*PROBLEM DETAILS*
For the data below, report how many lines include the word "Francisco", and write nothing else.

*INPUT FOR THIS TASK*

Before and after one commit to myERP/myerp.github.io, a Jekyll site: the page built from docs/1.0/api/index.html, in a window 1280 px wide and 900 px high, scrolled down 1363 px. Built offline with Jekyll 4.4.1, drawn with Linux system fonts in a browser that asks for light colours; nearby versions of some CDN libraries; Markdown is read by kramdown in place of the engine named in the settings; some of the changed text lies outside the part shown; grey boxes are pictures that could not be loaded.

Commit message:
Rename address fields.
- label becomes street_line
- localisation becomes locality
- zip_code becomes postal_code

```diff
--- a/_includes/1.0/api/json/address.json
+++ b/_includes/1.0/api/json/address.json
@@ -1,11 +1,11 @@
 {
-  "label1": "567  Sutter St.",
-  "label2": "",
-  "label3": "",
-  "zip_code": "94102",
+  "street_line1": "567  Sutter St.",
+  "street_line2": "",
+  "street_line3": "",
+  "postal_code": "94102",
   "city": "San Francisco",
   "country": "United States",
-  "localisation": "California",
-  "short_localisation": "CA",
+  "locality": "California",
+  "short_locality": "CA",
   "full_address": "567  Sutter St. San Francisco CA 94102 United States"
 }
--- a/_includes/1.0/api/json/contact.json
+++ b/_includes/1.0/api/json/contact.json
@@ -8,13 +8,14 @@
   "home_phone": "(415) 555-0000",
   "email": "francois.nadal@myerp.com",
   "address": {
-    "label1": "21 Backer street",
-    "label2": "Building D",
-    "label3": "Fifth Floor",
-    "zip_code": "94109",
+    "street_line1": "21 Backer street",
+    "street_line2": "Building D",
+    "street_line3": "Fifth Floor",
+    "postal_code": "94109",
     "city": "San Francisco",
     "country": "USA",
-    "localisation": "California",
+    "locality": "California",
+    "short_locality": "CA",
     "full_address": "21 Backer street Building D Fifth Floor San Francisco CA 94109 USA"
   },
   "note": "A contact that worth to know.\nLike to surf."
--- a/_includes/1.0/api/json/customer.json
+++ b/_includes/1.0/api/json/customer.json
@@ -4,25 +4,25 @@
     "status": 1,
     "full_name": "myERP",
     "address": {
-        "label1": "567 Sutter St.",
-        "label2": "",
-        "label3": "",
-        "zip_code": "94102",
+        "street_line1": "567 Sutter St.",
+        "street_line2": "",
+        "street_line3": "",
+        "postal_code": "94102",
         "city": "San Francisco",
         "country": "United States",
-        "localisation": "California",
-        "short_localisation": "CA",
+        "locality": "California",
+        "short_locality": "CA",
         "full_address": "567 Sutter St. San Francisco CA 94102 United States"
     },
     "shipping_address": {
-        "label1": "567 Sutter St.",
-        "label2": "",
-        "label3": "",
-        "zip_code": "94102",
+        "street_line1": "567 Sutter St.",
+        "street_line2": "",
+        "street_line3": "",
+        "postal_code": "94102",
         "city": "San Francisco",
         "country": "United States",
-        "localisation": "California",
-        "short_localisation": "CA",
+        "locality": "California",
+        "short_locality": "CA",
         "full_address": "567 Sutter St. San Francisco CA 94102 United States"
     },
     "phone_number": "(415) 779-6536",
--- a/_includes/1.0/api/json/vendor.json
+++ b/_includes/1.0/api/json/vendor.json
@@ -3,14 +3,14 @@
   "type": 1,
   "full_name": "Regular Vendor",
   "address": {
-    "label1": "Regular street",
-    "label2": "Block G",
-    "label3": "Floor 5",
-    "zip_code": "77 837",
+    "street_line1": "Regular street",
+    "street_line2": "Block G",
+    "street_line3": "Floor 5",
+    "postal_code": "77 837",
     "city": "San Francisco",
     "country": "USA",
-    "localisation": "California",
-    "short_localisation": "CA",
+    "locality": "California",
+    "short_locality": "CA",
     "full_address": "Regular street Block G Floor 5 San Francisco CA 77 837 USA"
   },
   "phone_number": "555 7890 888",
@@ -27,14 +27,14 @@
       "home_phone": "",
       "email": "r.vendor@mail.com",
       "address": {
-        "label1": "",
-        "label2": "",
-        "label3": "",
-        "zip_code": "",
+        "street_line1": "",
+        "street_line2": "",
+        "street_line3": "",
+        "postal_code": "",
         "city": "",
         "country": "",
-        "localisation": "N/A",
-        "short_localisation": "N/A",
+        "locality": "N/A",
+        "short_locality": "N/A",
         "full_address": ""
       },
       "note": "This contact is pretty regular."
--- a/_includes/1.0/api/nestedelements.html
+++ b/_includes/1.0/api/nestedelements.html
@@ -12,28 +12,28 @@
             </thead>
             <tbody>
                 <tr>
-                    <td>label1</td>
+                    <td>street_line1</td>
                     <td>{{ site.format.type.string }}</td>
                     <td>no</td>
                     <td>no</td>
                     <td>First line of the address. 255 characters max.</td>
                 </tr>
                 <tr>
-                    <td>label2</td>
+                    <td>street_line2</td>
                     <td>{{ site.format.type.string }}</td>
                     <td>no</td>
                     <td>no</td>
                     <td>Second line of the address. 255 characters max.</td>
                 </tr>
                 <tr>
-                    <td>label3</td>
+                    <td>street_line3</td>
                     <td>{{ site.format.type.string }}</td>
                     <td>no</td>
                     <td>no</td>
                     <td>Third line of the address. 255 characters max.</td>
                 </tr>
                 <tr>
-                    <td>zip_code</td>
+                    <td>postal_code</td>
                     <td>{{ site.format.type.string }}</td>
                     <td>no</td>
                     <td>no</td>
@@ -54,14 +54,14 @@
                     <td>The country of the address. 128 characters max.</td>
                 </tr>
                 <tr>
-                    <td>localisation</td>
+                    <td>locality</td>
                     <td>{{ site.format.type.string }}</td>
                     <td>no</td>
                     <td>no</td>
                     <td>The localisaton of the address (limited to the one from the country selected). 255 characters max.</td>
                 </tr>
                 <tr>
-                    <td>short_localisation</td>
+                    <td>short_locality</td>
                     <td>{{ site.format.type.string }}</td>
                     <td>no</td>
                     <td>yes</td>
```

*RESULT*
10